By: Hope Salyer
It’s easy to think about public relations as always being happy. With TV shows constantly depicting PR practitioners as publicists working in Hollywood, or always helping to plan a successful campaign, it’s easy to forget something practitioners have to face more than they would like: crisis communication.
We see companies going to a crisis constantly. Crises can range from something like the BP Oil Spill to the tween President Trump sent out about Boeing. In a more recent case, United Airlines was caught (and continues to be experiencing) a major crisis.
https://youtu.be/VrDWY6C1178 (Embed in blog post. The embed link can be found when you click on this link)
The above video showing a passenger on a United flight from Chicago to Kentucky being forcibly dragged out of his seat off the overbooked flight. Passengers were quick to share the video on social media, and from there it spread like wildfire.
While PR practitioners have to constantly be prepared for something like this for their own companies with the rise in social media, it’s more important for us a practitioners to look at United’s response. Responses from company CEO’s and spokespersons can be analyzed to show what a practitioner should do and should not do during a crisis.
The response from United’s CEO is a prime example in what not to do. In an article from PR Daily, Hinda Mitchell breaks down the issues with United’s CEO Oscar Munoz initial statement.
According to Mitchell, the problem with Muno’z statement started with the first sentence. By saying “This is an upsetting event to all of us here at United,” Munoz ultimately gave off the impression he was feeling sorry for himself and United by writing this. Mitchell argues, and I would agree, that the incident was probably far more upsetting to the victim and passengers onboard than it was to anyone at United.

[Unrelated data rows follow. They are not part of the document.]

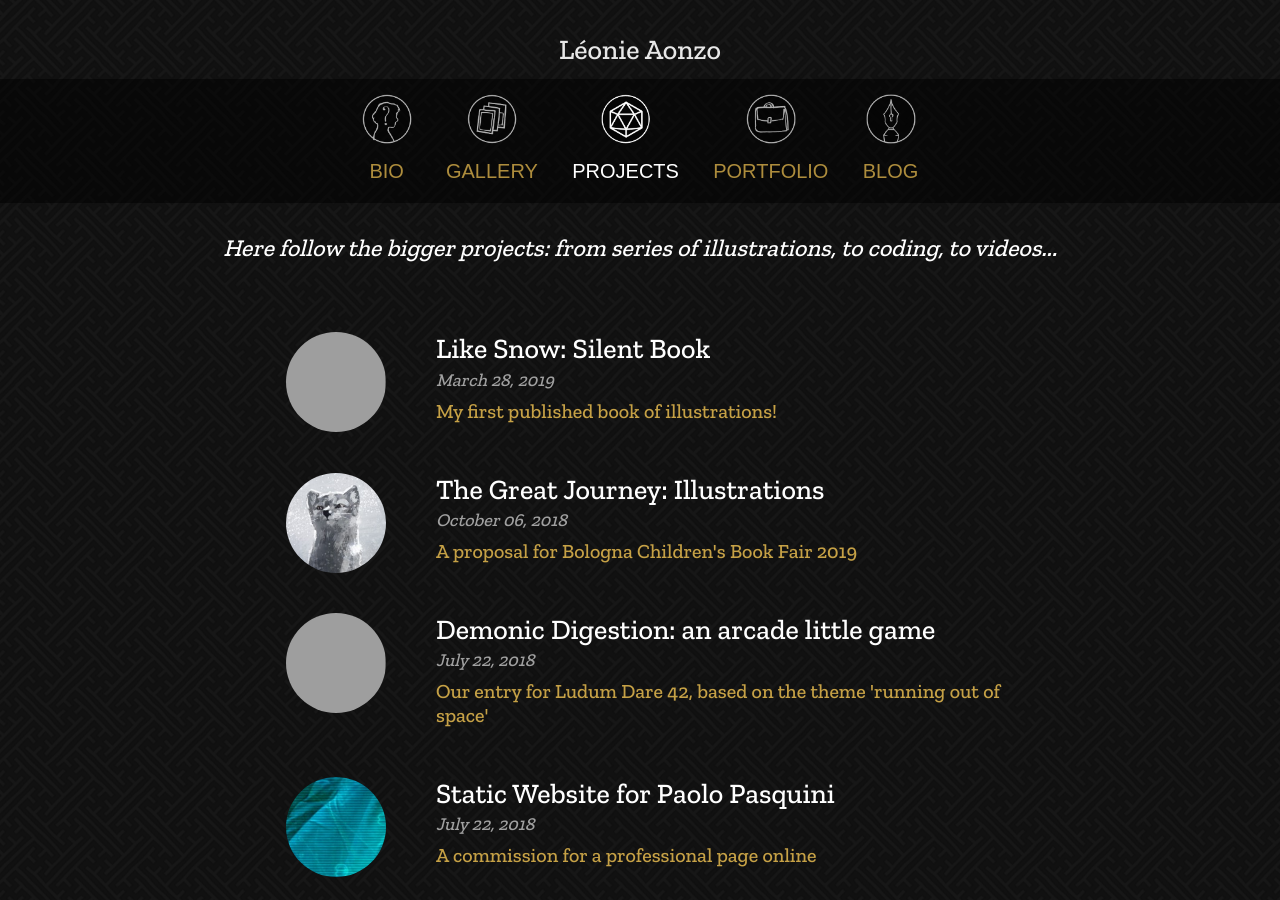
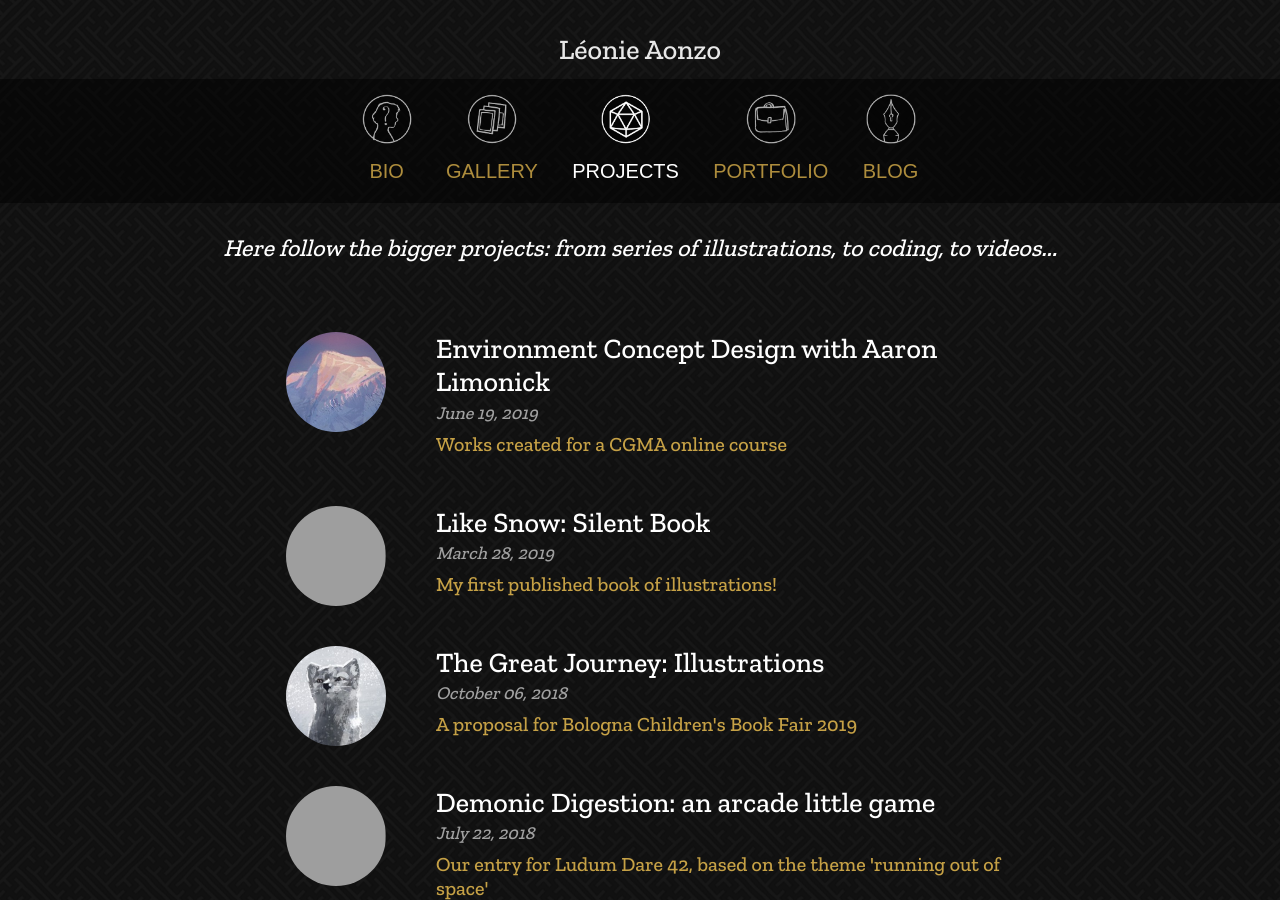
Before and after one commit to pirodaes/pirodaes.github.io, a Jekyll site: the page built from projects.html, in a window 1280 px wide and 900 px high, cut to the strip 0-900 px from the top of the window. Built offline with Jekyll 4.4.1, drawn with Linux system fonts in a browser that asks for light colours; some web fonts are replaced; grey boxes are pictures that could not be loaded.

Commit message:
re-cloned + cgma + favicon

```diff
--- /dev/null
+++ b/_posts/2019-06-19-cgma-environment-concept-design.md
@@ -0,0 +1,59 @@
+---
+layout: post
+title:  "Environment Concept Design with Aaron Limonick"
+date:  19/06/2019
+categories: project
+post-header: 2019-06-19.jpg
+info: "Works created for a CGMA online course"
+gallery:
+  - 1.jpg
+  - 2.jpg
+  - 3.jpg
+  - 4.jpg
+---
+
+A few months ago I attended a <a href="https://www.cgmasteracademy.com/courses/92-environment-concept-design">CGMA</a> online course. It was my first time being actually taught Concept Art, and it was really exciting. Even more so considering that my teacher was <a href="https://www.artstation.com/limonick">Aaron Limonick</a>! <br>
+It was also my first time taking an online class. I must say I liked the format and overall I found it pretty useful, it's a nice way to work more and with a great painter's guidance. <br>
+Environment Concept Design focuses on the visual development of an imaginary environment, it starts with sketching concept ideas and ends up with a finished painting.
+
+<div class="thumb-grid">
+  {% for image in page.gallery %}
+  {% assign loopindex = forloop.index %}
+        <a href="#id{{ loopindex }}" class= "thumb-link">
+          <div class="thumb" style="background-image: url('{{ site.baseurl }}/img/posts/2019-06-19/{{ image }}');">
+            <div class="caption">
+              <h2> page {{ loopindex }}</h2>
+            </div>
+          </div>
+        </a>
+  {% endfor %}
+</div>
+
+{% for image in page.gallery %}
+{% assign loopindex = forloop.index %}
+  <div id="id{{ loopindex }}" class="popup" >
+    <a href="#" >
+      <img src="{{ site.baseurl }}/img/closebtn.png" class="closebtn" />
+    </a>
+    <div class="gallery" >
+      <img src="{{ site.baseurl }}/img/posts/2019-06-19/{{ image }}" class="image" />
+    </div>
+    <div class="image-info-post">
+      <h2> page {{ loopindex }} </h2>
+        {% if loopindex == 1 %}
+          <a href="#" >
+        {% else %}
+          <a href="#id{{ loopindex | minus: 1 }}" >
+        {% endif %}
+        <img src="{{ site.baseurl }}/img/backbtn.png" class="backbtn" >
+      </a>
+      <a href="#id{{ loopindex | plus: 1 }}" >
+        <img src="{{ site.baseurl }}/img/nextbtn.png" class="nextbtn" />
+      </a>
+    </div>
+  </div>
+{% endfor %}
+
+I kept working on the final piece for this course and in the end I decided to split the painting into two. This way the colors may have lost some of their appeal, but narrative and mood are more coherent.
+<img class="post-img" src="{{ site.baseurl }}/img/posts/2019-06-19-1.jpg" />
+<img class="post-img" src="{{ site.baseurl }}/img/posts/2019-06-19-2.jpg" />
```
Also changed, not shown: _gallery/094.md (deleted, +0 -9 lines), _gallery/095.md (+5 -6 lines), _gallery/096.md (deleted, +0 -8 lines), _config.yml (line endings or trailing spaces), favicon.ico, img/gallery/094.jpg (deleted), img/gallery/095.jpg (deleted), img/posts/2019-06-19-1.jpg (added), img/posts/2019-06-19-2.jpg (added), img/posts/2019-06-19.jpg (added), img/posts/2019-06-19/1.jpg (added), img/posts/2019-06-19/2.jpg (added), img/posts/2019-06-19/3.jpg (added), img/posts/2019-06-19/4.jpg (added).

Munoz also says in his statement “I apologize for having to re-accommodate these customers,” and “Our team is moving with a sense of urgency to work with the authorities and conduct our own detailed review of what happened.” There are two issues with these sentences. First, there appeared to have been no accommodation for this passenger from the video or statements released by United. Mitchell argues that the overbooked flight is a secondary issue. Because overbooking happens regularly, yet very rarely results in a situation like this, the issue is instead with United’s handling of the situation. The second issue, is with Munoz’s statement of “working with urgency.” Considering it took United 24-hours to respond to the situation, it is hard to fathom that United is working with urgency in response to anything in this situation.
Munoz’s statement is a prime example of what not to do in a crisis situation. Do you agree with Mitchell’s argument? What would you have done differently if you were United in this situation? Let me know if the comments below!